:: Problem ::
All records must be restated word for word.

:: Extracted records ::
****************************************

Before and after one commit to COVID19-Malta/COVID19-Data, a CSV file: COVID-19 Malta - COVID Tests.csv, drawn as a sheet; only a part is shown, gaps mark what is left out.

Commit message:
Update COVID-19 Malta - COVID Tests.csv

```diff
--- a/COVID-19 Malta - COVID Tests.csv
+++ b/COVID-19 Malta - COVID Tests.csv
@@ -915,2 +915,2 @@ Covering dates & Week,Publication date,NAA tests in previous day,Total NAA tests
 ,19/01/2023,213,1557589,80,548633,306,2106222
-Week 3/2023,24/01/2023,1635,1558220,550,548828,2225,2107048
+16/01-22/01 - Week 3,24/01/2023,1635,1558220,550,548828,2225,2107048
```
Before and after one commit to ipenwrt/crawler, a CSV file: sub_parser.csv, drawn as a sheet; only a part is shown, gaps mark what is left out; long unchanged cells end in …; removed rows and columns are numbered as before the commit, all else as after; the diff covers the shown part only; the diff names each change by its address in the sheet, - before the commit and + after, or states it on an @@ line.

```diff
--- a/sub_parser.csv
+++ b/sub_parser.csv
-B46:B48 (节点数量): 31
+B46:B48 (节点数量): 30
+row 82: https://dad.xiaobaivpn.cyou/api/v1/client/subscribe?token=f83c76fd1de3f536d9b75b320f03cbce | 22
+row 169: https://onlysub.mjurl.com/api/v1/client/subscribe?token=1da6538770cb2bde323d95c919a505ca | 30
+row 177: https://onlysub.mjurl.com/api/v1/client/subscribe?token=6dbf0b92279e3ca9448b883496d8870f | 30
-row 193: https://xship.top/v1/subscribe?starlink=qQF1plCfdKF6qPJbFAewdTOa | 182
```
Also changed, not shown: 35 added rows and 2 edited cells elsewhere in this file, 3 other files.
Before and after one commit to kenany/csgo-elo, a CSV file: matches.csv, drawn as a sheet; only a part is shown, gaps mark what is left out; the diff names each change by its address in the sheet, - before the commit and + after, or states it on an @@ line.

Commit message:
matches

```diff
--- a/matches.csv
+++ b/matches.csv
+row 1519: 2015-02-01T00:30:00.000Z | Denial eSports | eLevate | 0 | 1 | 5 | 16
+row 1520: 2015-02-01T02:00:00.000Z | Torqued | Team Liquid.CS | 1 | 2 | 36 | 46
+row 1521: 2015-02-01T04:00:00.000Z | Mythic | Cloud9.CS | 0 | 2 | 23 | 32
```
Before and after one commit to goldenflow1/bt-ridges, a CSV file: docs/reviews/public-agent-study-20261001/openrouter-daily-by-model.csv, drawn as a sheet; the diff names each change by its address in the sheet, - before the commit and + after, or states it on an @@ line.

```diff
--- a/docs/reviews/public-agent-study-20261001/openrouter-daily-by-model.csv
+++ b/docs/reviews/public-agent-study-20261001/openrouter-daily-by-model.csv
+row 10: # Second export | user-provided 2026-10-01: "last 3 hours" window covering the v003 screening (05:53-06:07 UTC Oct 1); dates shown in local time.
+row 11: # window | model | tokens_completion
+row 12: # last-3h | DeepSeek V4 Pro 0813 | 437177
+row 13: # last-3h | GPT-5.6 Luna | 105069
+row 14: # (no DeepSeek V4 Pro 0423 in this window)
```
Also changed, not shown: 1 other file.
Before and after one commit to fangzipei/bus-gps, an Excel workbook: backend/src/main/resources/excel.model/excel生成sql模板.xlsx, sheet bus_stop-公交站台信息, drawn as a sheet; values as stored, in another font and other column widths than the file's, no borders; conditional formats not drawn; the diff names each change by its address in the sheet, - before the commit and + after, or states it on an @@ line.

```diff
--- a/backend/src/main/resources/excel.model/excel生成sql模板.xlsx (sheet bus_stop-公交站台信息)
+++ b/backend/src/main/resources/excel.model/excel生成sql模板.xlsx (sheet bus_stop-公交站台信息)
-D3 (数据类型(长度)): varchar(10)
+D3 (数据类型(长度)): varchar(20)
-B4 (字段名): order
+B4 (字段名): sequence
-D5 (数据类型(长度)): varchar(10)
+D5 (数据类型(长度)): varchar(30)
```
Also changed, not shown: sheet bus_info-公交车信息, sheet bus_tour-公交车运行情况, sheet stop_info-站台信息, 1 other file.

****************************************

:: Response for this exercise ::
Before and after one commit to COVID19-Malta/COVID19-Data, a CSV file: COVID-19 Malta - COVID Tests.csv, drawn as a sheet; only a part is shown, gaps mark what is left out.

Commit message:
Update COVID-19 Malta - COVID Tests.csv

```diff
--- a/COVID-19 Malta - COVID Tests.csv
+++ b/COVID-19 Malta - COVID Tests.csv
@@ -915,2 +915,2 @@ Covering dates & Week,Publication date,NAA tests in previous day,Total NAA tests
 ,19/01/2023,213,1557589,80,548633,306,2106222
-Week 3/2023,24/01/2023,1635,1558220,550,548828,2225,2107048
+16/01-22/01 - Week 3,24/01/2023,1635,1558220,550,548828,2225,2107048
```
Before and after one commit to ipenwrt/crawler, a CSV file: sub_parser.csv, drawn as a sheet; only a part is shown, gaps mark what is left out; long unchanged cells end in …; removed rows and columns are numbered as before the commit, all else as after; the diff covers the shown part only; the diff names each change by its address in the sheet, - before the commit and + after, or states it on an @@ line.

```diff
--- a/sub_parser.csv
+++ b/sub_parser.csv
-B46:B48 (节点数量): 31
+B46:B48 (节点数量): 30
+row 82: https://dad.xiaobaivpn.cyou/api/v1/client/subscribe?token=f83c76fd1de3f536d9b75b320f03cbce | 22
+row 169: https://onlysub.mjurl.com/api/v1/client/subscribe?token=1da6538770cb2bde323d95c919a505ca | 30
+row 177: https://onlysub.mjurl.com/api/v1/client/subscribe?token=6dbf0b92279e3ca9448b883496d8870f | 30
-row 193: https://xship.top/v1/subscribe?starlink=qQF1plCfdKF6qPJbFAewdTOa | 182
```
Also changed, not shown: 35 added rows and 2 edited cells elsewhere in this file, 3 other files.
Before and after one commit to kenany/csgo-elo, a CSV file: matches.csv, drawn as a sheet; only a part is shown, gaps mark what is left out; the diff names each change by its address in the sheet, - before the commit and + after, or states it on an @@ line.

Commit message:
matches

```diff
--- a/matches.csv
+++ b/matches.csv
+row 1519: 2015-02-01T00:30:00.000Z | Denial eSports | eLevate | 0 | 1 | 5 | 16
+row 1520: 2015-02-01T02:00:00.000Z | Torqued | Team Liquid.CS | 1 | 2 | 36 | 46
+row 1521: 2015-02-01T04:00:00.000Z | Mythic | Cloud9.CS | 0 | 2 | 23 | 32
```
Before and after one commit to goldenflow1/bt-ridges, a CSV file: docs/reviews/public-agent-study-20261001/openrouter-daily-by-model.csv, drawn as a sheet; the diff names each change by its address in the sheet, - before the commit and + after, or states it on an @@ line.

```diff
--- a/docs/reviews/public-agent-study-20261001/openrouter-daily-by-model.csv
+++ b/docs/reviews/public-agent-study-20261001/openrouter-daily-by-model.csv
+row 10: # Second export | user-provided 2026-10-01: "last 3 hours" window covering the v003 screening (05:53-06:07 UTC Oct 1); dates shown in local time.
+row 11: # window | model | tokens_completion
+row 12: # last-3h | DeepSeek V4 Pro 0813 | 437177
+row 13: # last-3h | GPT-5.6 Luna | 105069
+row 14: # (no DeepSeek V4 Pro 0423 in this window)
```
Also changed, not shown: 1 other file.
Before and after one commit to fangzipei/bus-gps, an Excel workbook: backend/src/main/resources/excel.model/excel生成sql模板.xlsx, sheet bus_stop-公交站台信息, drawn as a sheet; values as stored, in another font and other column widths than the file's, no borders; conditional formats not drawn; the diff names each change by its address in the sheet, - before the commit and + after, or states it on an @@ line.

```diff
--- a/backend/src/main/resources/excel.model/excel生成sql模板.xlsx (sheet bus_stop-公交站台信息)
+++ b/backend/src/main/resources/excel.model/excel生成sql模板.xlsx (sheet bus_stop-公交站台信息)
-D3 (数据类型(长度)): varchar(10)
+D3 (数据类型(长度)): varchar(20)
-B4 (字段名): order
+B4 (字段名): sequence
-D5 (数据类型(长度)): varchar(10)
+D5 (数据类型(长度)): varchar(30)
```
Also changed, not shown: sheet bus_info-公交车信息, sheet bus_tour-公交车运行情况, sheet stop_info-站台信息, 1 other file.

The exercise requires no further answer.